What this task involves:
Could you output each line of the data that follows exactly?

++++++

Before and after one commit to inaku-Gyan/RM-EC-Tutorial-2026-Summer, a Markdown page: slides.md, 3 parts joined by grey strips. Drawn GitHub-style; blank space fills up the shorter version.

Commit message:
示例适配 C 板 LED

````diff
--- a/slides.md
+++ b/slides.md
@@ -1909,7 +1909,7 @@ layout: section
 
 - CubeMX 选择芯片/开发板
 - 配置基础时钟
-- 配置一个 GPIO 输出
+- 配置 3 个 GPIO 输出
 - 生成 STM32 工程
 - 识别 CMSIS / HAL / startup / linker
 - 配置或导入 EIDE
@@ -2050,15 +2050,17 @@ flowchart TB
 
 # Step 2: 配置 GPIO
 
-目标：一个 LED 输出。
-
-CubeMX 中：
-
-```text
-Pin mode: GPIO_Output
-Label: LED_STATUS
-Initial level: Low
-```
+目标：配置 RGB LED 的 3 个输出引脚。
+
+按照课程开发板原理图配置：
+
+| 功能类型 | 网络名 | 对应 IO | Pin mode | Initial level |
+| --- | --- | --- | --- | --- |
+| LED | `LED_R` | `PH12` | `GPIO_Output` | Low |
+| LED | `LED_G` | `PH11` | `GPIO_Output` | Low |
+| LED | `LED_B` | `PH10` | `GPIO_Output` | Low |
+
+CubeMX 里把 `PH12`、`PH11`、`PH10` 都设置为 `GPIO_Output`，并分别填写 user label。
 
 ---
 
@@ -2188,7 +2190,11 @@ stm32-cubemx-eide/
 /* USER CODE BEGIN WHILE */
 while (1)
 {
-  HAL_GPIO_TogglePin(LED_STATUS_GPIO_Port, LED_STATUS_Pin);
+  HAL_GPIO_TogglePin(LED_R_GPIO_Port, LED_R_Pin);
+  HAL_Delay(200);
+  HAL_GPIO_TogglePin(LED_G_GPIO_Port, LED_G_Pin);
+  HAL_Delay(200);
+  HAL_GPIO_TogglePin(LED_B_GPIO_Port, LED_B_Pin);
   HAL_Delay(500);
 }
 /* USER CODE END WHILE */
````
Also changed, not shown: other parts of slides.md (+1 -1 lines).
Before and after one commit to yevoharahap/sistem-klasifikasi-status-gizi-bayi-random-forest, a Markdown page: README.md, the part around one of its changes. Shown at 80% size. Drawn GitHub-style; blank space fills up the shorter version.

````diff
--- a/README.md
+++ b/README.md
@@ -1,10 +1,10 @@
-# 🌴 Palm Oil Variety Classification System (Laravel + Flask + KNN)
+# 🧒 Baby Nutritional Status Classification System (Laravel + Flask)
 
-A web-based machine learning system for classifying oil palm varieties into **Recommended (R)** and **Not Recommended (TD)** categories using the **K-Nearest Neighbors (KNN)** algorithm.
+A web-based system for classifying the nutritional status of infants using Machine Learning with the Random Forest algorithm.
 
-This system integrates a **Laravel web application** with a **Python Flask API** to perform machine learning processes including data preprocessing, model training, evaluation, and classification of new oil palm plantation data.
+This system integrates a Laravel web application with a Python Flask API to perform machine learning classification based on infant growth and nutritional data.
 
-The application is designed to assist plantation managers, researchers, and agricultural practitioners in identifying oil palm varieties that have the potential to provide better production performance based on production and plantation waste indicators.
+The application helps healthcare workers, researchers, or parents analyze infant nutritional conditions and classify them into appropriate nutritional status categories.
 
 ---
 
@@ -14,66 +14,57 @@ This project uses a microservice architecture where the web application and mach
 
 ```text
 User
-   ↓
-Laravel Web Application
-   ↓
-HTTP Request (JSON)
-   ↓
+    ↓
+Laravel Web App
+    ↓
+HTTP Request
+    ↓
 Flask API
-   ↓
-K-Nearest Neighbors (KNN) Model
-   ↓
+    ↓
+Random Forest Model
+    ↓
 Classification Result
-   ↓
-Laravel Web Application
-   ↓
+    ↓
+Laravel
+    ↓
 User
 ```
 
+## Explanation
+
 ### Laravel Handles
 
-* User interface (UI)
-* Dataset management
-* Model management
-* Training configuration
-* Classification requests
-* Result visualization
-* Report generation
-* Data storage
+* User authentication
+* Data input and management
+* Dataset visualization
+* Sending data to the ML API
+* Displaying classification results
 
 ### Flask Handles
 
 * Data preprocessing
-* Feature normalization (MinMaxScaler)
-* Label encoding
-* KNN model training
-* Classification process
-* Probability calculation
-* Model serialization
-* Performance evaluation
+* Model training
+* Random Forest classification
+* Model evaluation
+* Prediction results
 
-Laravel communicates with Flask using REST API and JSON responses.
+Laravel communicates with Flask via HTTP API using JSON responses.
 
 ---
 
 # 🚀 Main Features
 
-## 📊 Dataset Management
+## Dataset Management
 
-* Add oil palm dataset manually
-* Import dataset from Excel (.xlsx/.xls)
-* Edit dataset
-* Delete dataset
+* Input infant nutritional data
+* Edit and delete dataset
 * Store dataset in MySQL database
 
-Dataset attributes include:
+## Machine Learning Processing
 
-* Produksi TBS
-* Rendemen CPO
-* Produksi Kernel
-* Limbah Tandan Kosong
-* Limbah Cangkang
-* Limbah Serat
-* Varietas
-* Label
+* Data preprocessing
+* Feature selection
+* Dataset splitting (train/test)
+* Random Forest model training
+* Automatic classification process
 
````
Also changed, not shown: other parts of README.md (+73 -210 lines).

++++++

Written answer:
Before and after one commit to inaku-Gyan/RM-EC-Tutorial-2026-Summer, a Markdown page: slides.md, 3 parts joined by grey strips. Drawn GitHub-style; blank space fills up the shorter version.

Commit message:
示例适配 C 板 LED

````diff
--- a/slides.md
+++ b/slides.md
@@ -1909,7 +1909,7 @@ layout: section
 
 - CubeMX 选择芯片/开发板
 - 配置基础时钟
-- 配置一个 GPIO 输出
+- 配置 3 个 GPIO 输出
 - 生成 STM32 工程
 - 识别 CMSIS / HAL / startup / linker
 - 配置或导入 EIDE
@@ -2050,15 +2050,17 @@ flowchart TB
 
 # Step 2: 配置 GPIO
 
-目标：一个 LED 输出。
-
-CubeMX 中：
-
-```text
-Pin mode: GPIO_Output
-Label: LED_STATUS
-Initial level: Low
-```
+目标：配置 RGB LED 的 3 个输出引脚。
+
+按照课程开发板原理图配置：
+
+| 功能类型 | 网络名 | 对应 IO | Pin mode | Initial level |
+| --- | --- | --- | --- | --- |
+| LED | `LED_R` | `PH12` | `GPIO_Output` | Low |
+| LED | `LED_G` | `PH11` | `GPIO_Output` | Low |
+| LED | `LED_B` | `PH10` | `GPIO_Output` | Low |
+
+CubeMX 里把 `PH12`、`PH11`、`PH10` 都设置为 `GPIO_Output`，并分别填写 user label。
 
 ---
 
@@ -2188,7 +2190,11 @@ stm32-cubemx-eide/
 /* USER CODE BEGIN WHILE */
 while (1)
 {
-  HAL_GPIO_TogglePin(LED_STATUS_GPIO_Port, LED_STATUS_Pin);
+  HAL_GPIO_TogglePin(LED_R_GPIO_Port, LED_R_Pin);
+  HAL_Delay(200);
+  HAL_GPIO_TogglePin(LED_G_GPIO_Port, LED_G_Pin);
+  HAL_Delay(200);
+  HAL_GPIO_TogglePin(LED_B_GPIO_Port, LED_B_Pin);
   HAL_Delay(500);
 }
 /* USER CODE END WHILE */
````
Also changed, not shown: other parts of slides.md (+1 -1 lines).
Before and after one commit to yevoharahap/sistem-klasifikasi-status-gizi-bayi-random-forest, a Markdown page: README.md, the part around one of its changes. Shown at 80% size. Drawn GitHub-style; blank space fills up the shorter version.

````diff
--- a/README.md
+++ b/README.md
@@ -1,10 +1,10 @@
-# 🌴 Palm Oil Variety Classification System (Laravel + Flask + KNN)
+# 🧒 Baby Nutritional Status Classification System (Laravel + Flask)
 
-A web-based machine learning system for classifying oil palm varieties into **Recommended (R)** and **Not Recommended (TD)** categories using the **K-Nearest Neighbors (KNN)** algorithm.
+A web-based system for classifying the nutritional status of infants using Machine Learning with the Random Forest algorithm.
 
-This system integrates a **Laravel web application** with a **Python Flask API** to perform machine learning processes including data preprocessing, model training, evaluation, and classification of new oil palm plantation data.
+This system integrates a Laravel web application with a Python Flask API to perform machine learning classification based on infant growth and nutritional data.
 
-The application is designed to assist plantation managers, researchers, and agricultural practitioners in identifying oil palm varieties that have the potential to provide better production performance based on production and plantation waste indicators.
+The application helps healthcare workers, researchers, or parents analyze infant nutritional conditions and classify them into appropriate nutritional status categories.
 
 ---
 
@@ -14,66 +14,57 @@ This project uses a microservice architecture where the web application and mach
 
 ```text
 User
-   ↓
-Laravel Web Application
-   ↓
-HTTP Request (JSON)
-   ↓
+    ↓
+Laravel Web App
+    ↓
+HTTP Request
+    ↓
 Flask API
-   ↓
-K-Nearest Neighbors (KNN) Model
-   ↓
+    ↓
+Random Forest Model
+    ↓
 Classification Result
-   ↓
-Laravel Web Application
-   ↓
+    ↓
+Laravel
+    ↓
 User
 ```
 
+## Explanation
+
 ### Laravel Handles
 
-* User interface (UI)
-* Dataset management
-* Model management
-* Training configuration
-* Classification requests
-* Result visualization
-* Report generation
-* Data storage
+* User authentication
+* Data input and management
+* Dataset visualization
+* Sending data to the ML API
+* Displaying classification results
 
 ### Flask Handles
 
 * Data preprocessing
-* Feature normalization (MinMaxScaler)
-* Label encoding
-* KNN model training
-* Classification process
-* Probability calculation
-* Model serialization
-* Performance evaluation
+* Model training
+* Random Forest classification
+* Model evaluation
+* Prediction results
 
-Laravel communicates with Flask using REST API and JSON responses.
+Laravel communicates with Flask via HTTP API using JSON responses.
 
 ---
 
 # 🚀 Main Features
 
-## 📊 Dataset Management
+## Dataset Management
 
-* Add oil palm dataset manually
-* Import dataset from Excel (.xlsx/.xls)
-* Edit dataset
-* Delete dataset
+* Input infant nutritional data
+* Edit and delete dataset
 * Store dataset in MySQL database
 
-Dataset attributes include:
+## Machine Learning Processing
 
-* Produksi TBS
-* Rendemen CPO
-* Produksi Kernel
-* Limbah Tandan Kosong
-* Limbah Cangkang
-* Limbah Serat
-* Varietas
-* Label
+* Data preprocessing
+* Feature selection
+* Dataset splitting (train/test)
+* Random Forest model training
+* Automatic classification process
 
````
Also changed, not shown: other parts of README.md (+73 -210 lines).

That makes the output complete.